The International Open Source Hydrogen On Demand Builders Network.
HODINFO is a collaborative think tank. We are an International group comprised of inventors, scientist, mechanics, tinkerers, fabricators, and out of the box thinkers. Our mission is to find innovative solutions to the problems that primarily limit the production and delivery of H2. As the world wakes up to the idea of using hydrogen it also becomes clear that immense infrastructure initiatives will be required to make it happen. If adequate solutions can be found to support HOD systems then the world can remove great and costly limitations on future applications.

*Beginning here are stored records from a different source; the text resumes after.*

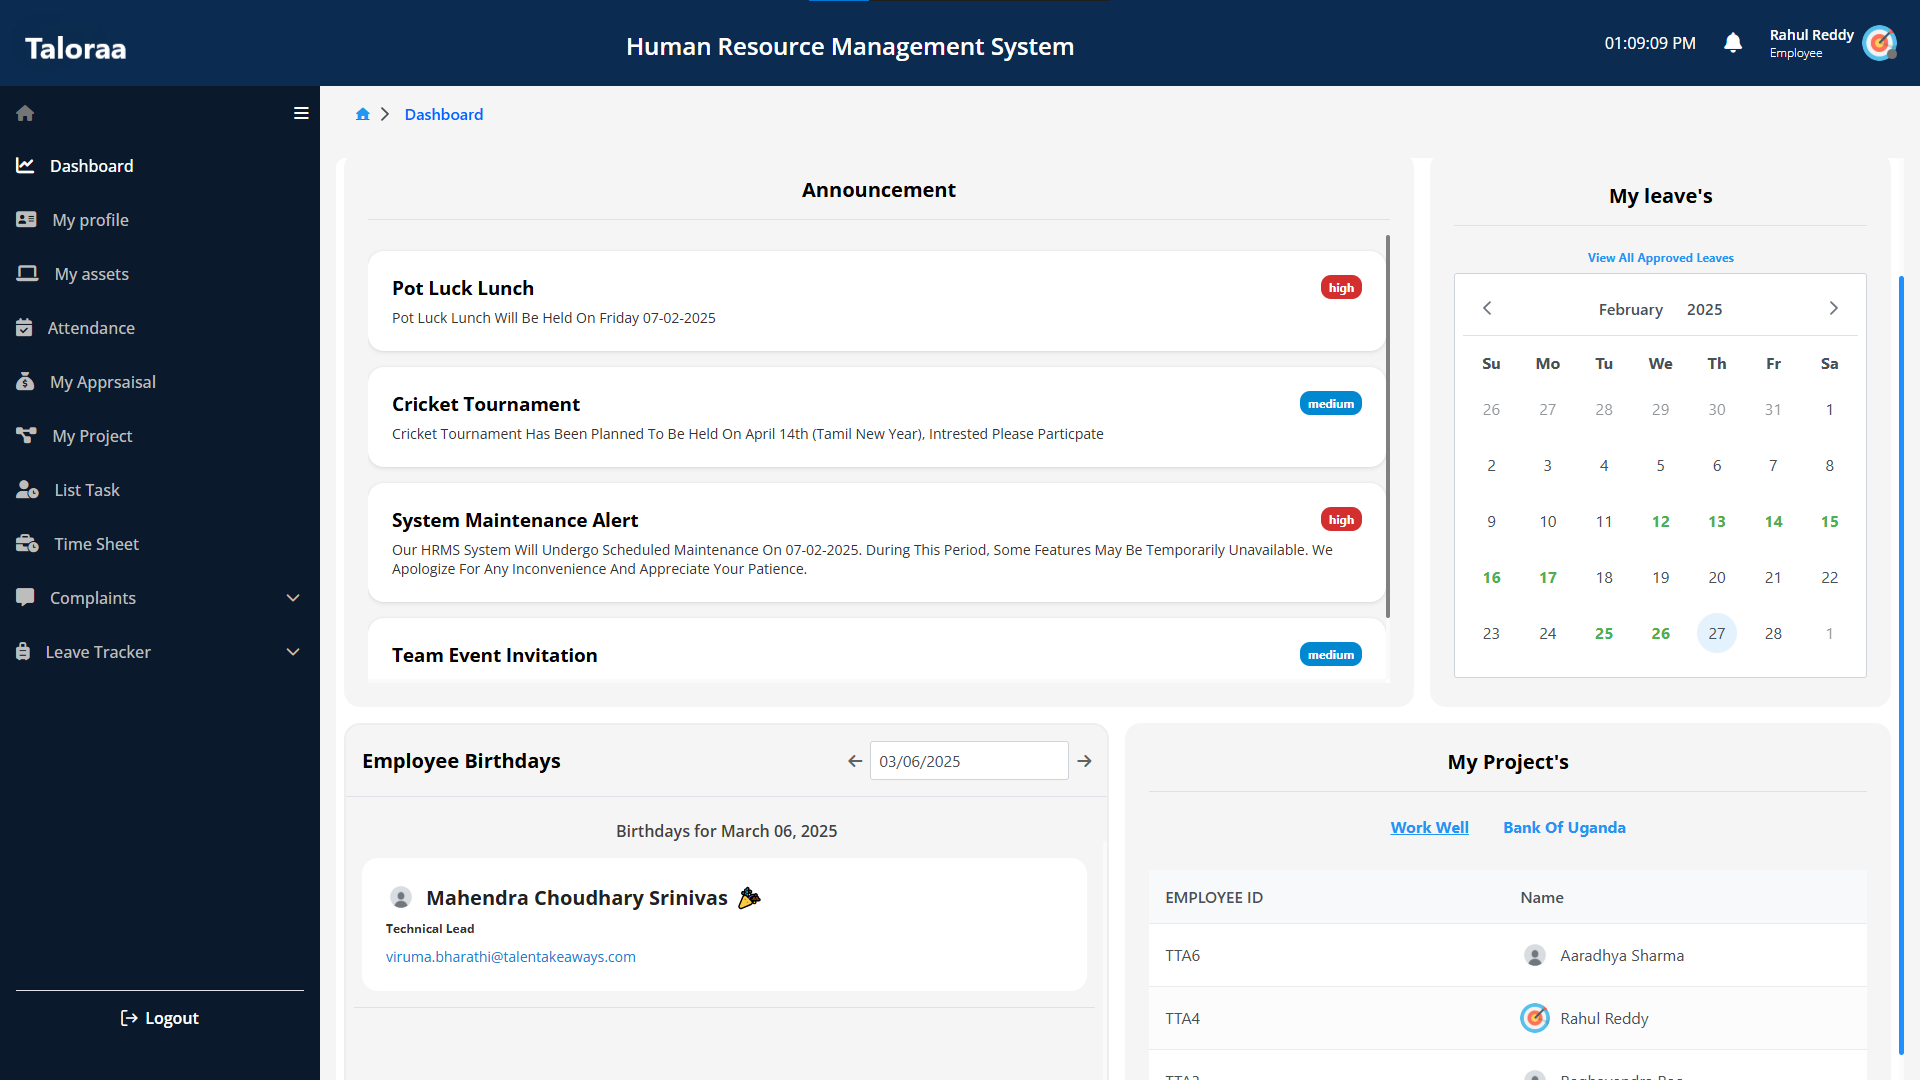
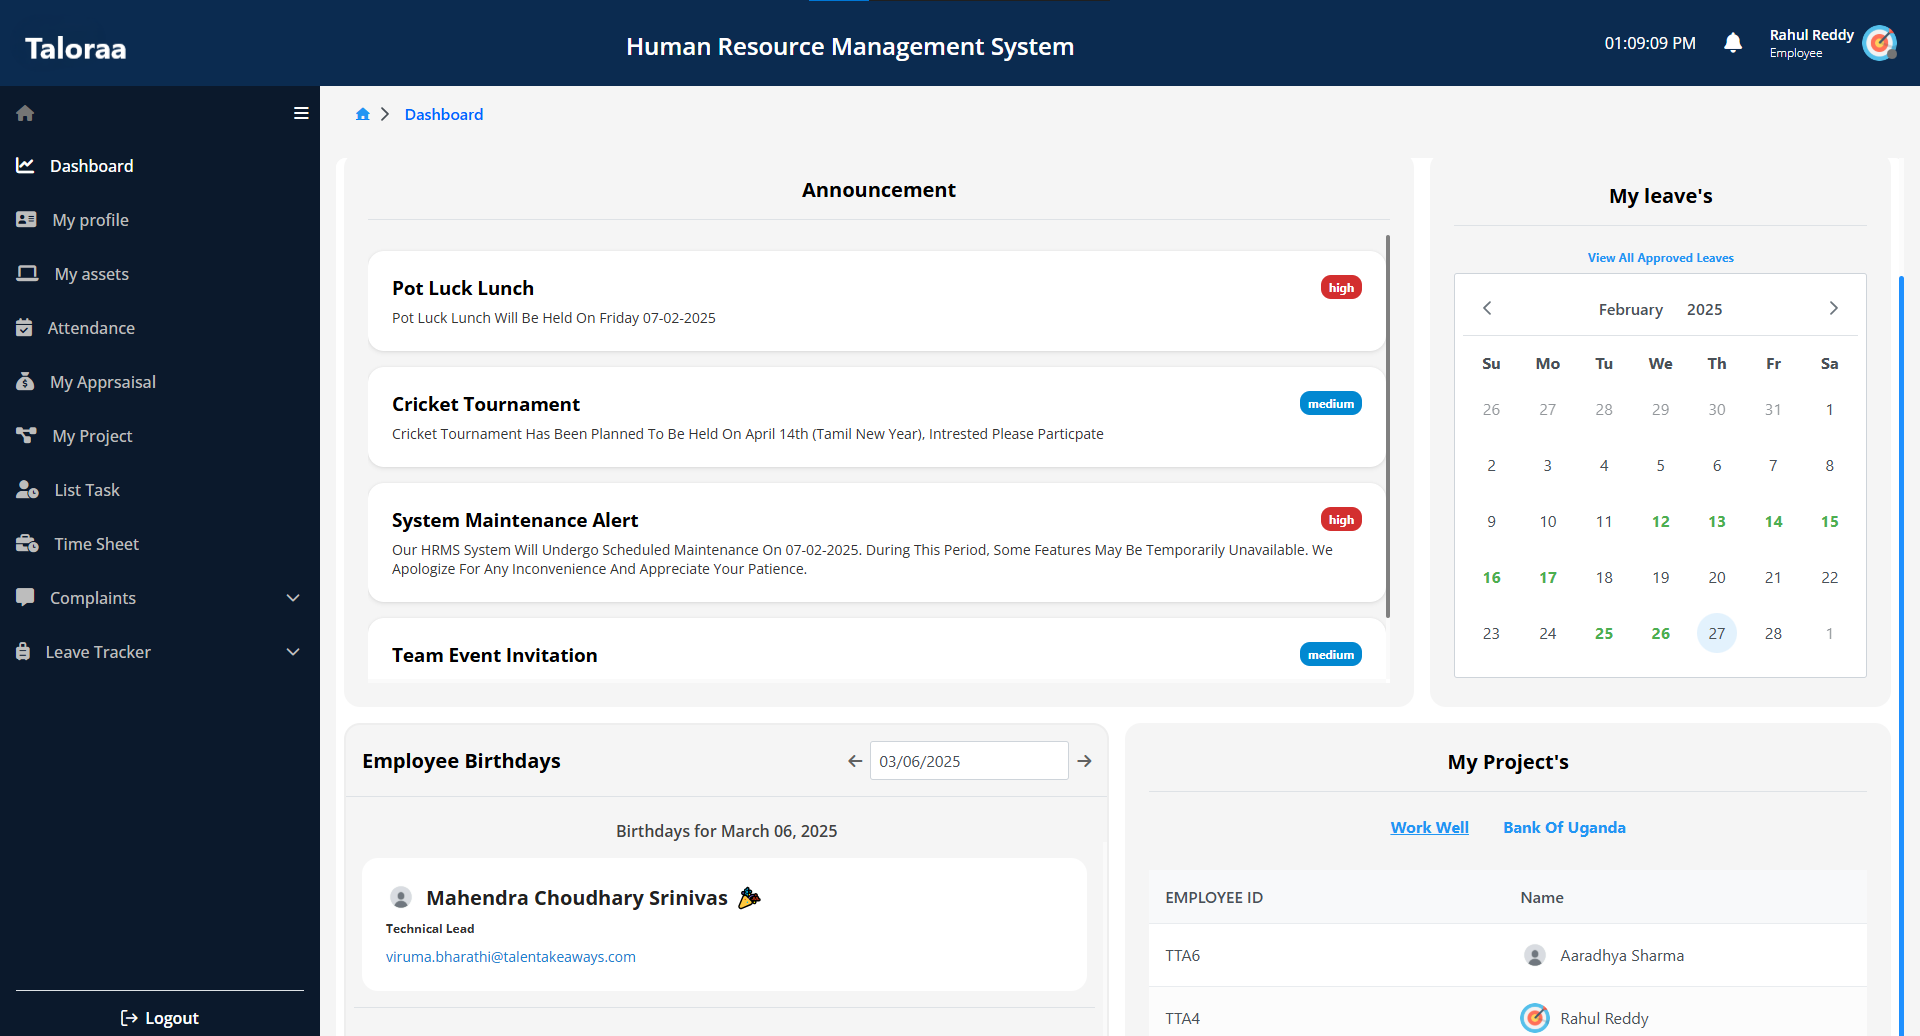
doneeeeee - 1

diff --git a/src/components/ProductScreenShot.tsx b/src/components/ProductScreenShot.tsx
@@ -11,6 +11,7 @@ import ss3 from "../assets/productss/3.png";
 import ss4 from "../assets/productss/4.png";
 
 import { Card, CardContent, CardHeader, CardTitle } from "@/components/ui/card";
+import { useState } from "react";
 
 interface ScreenshotProps {
   image: string;
@@ -46,6 +47,8 @@ const screenshots: ScreenshotProps[] = [
 ];
 
 export const ProductScreenshots = () => {
+  const [selectedImage, setSelectedImage] = useState(null);
+
   return (
     <section id="screenshots" className="container py-24 sm:py-28">
       <h2 className="text-3xl md:text-4xl font-bold text-center">
@@ -64,19 +67,21 @@ export const ProductScreenshots = () => {
         autoplay={{ delay: 4000 }}
         pagination={{ clickable: true }}
         navigation
-        className=" mx-auto"
+        className="mx-auto"
       >
         {screenshots.map(({ image, title, description }) => (
-          <SwiperSlide key={title} className="px-12 pb-12">
+          <SwiperSlide key={title} className="md:px-12 md:pb-12">
             <Card className="bg-muted/50">
               <CardHeader>
                 <CardTitle className="text-center">{title}</CardTitle>
               </CardHeader>
               <CardContent className="flex flex-col items-center">
+                {/* Clicking image opens zoom modal */}
                 <img
                   src={image}
                   alt={title}
-                  className="rounded-lg w-full h-auto shadow-md"
+                  className="rounded-lg w-full h-auto shadow-md cursor-pointer"
+                  onClick={() => setSelectedImage(image)}
                 />
                 <p className="text-center text-sm text-muted-foreground my-4">
                   {description}
@@ -86,6 +91,25 @@ export const ProductScreenshots = () => {
           </SwiperSlide>
         ))}
       </Swiper>
+
+      {/* Image Zoom Modal */}
+      {selectedImage && (
+        <div className="fixed inset-0 bg-black bg-opacity-80 flex items-center justify-center z-50">
+          <div className="relative max-w-7xl w-full p-4">
+            <button
+              className="absolute -top-4 right-4 lg:top-1 lg:-right-4 font-base lg:font-bold text-white text-lg cursor-pointer"
+              onClick={() => setSelectedImage(null)}
+            >
+              ✕
+            </button>
+            <img
+              src={selectedImage}
+              alt="Zoomed"
+              className="w-full h-auto rounded-lg shadow-lg"
+            />
+          </div>
+        </div>
+      )}
     </section>
   );
 };

diff --git a/src/index.css b/src/index.css
@@ -97,3 +97,18 @@ html {
 .dark .react-tel-input .country-list .country:hover {
   background-color: #333 !important; /* Darker hover */
 }
+
+.swiper-button-next,
+.swiper-button-prev {
+  color: white !important;
+  font-size: 20px !important; /* Change size */
+}
+
+.swiper-button-next::after,
+.swiper-button-prev::after {
+  font-size: 20px !important; /* Resize the icon */
+}
+
+.swiper-pagination {
+  bottom: -6px !important; /* Adjust this value to move further */
+}

diff --git a/src/components/Footer.tsx b/src/components/Footer.tsx
@@ -18,7 +18,7 @@ export const Footer = () => {
           >
             <img
               src={theme === "dark" ? logoDark : logoLight}
-              className="w-2/6 md:w-2/12"
+              className="w-2/6 md:w-2/12 lg:w-1/3"
             />
           </a>
         </div>

diff --git a/src/components/RequestDemo.tsx b/src/components/RequestDemo.tsx
@@ -107,7 +107,7 @@ export const RequestDemo = () => {
           />
 
           <PhoneInput
-            country={"us"}
+            country={"in"}
             value={formData.phoneNumber}
             onChange={handlePhoneChange}
             inputProps={{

It is important to realize that the future is not just Hydrogen, it's Hydrogen-on-Demand.
I was made aware that now there is a retail source of Catalytic Carbon.
You can buy it here.
Catalytic Carbon is one of the most interesting substances that has been presented to the HOD community.
What is the difference between Catalytic Activated Carbon and Standard Activated carbon found in Water filters?
Catalytic Carbon has a surface activation process that changes the surface of the material. It does not change the core of the carbon. The catalysing process can be applied to carbon in all its raw forms including coke, anthracite, graphite and charcoal.
Activated Carbon absorbs impurities and is efficient because of its enormous surface area but requires to be replaced periodically or refreshed by various chemical or heat processes. There are several methods used for activating carbon for it to become Activated Carbon whereas Catalytic Carbon has a surface preparation performed on it and this is performed through a single simple process.
Catalytic Carbon does not absorb anything, It is a catalyst and so therefore is not consumed in a chemical process.
Catalytic Carbon acts in conjunction with other elements and provides an avenue whereby a reaction may occur, normally at reduced energy levels than would normally be experienced through alternative means.
We have used, from time to time, coconut or charcoal based Activated Carbon to transform it to Catalytic Carbon. The resulting Catalytic Carbon is perfectly functional but, I have to stress, Activated Carbon on its own will not have had the required surface treatment applied and so will almost certainly fail to act as a catalyst in the same way as Catalytic Carbon does.
Crushing Catalytic Carbon in an attempt to increase surface area will not increase the activity or effective area of the resulting mass of carbon because the active area of Catalytic Carbon is at its surface, all that would happen is that unactivated surfaces would be exposed that would not have catalytic properties.
A bit of a ramble but I hope this helps.